What the task asks
Determine the number of lines in the entries below in which the word "infrastructure" appears, and reply with that number only.

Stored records
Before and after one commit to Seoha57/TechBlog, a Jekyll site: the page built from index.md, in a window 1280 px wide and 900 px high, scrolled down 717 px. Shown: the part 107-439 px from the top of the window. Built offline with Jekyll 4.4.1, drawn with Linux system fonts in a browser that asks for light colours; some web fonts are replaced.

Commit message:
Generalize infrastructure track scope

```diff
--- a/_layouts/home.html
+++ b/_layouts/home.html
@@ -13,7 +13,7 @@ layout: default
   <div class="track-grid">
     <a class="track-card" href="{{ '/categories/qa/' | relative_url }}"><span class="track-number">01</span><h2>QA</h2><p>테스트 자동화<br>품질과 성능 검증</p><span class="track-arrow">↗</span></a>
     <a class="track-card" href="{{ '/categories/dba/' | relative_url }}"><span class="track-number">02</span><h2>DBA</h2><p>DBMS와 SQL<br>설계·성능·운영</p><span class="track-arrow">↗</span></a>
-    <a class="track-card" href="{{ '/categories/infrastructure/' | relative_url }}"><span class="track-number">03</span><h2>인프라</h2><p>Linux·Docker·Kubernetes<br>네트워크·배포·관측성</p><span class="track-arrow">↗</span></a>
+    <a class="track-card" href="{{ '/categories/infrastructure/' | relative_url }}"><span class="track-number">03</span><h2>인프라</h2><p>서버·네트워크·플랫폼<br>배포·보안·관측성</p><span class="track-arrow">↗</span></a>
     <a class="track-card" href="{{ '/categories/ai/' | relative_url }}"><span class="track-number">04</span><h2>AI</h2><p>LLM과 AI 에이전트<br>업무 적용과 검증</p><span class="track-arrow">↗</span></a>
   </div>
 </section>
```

Task response
3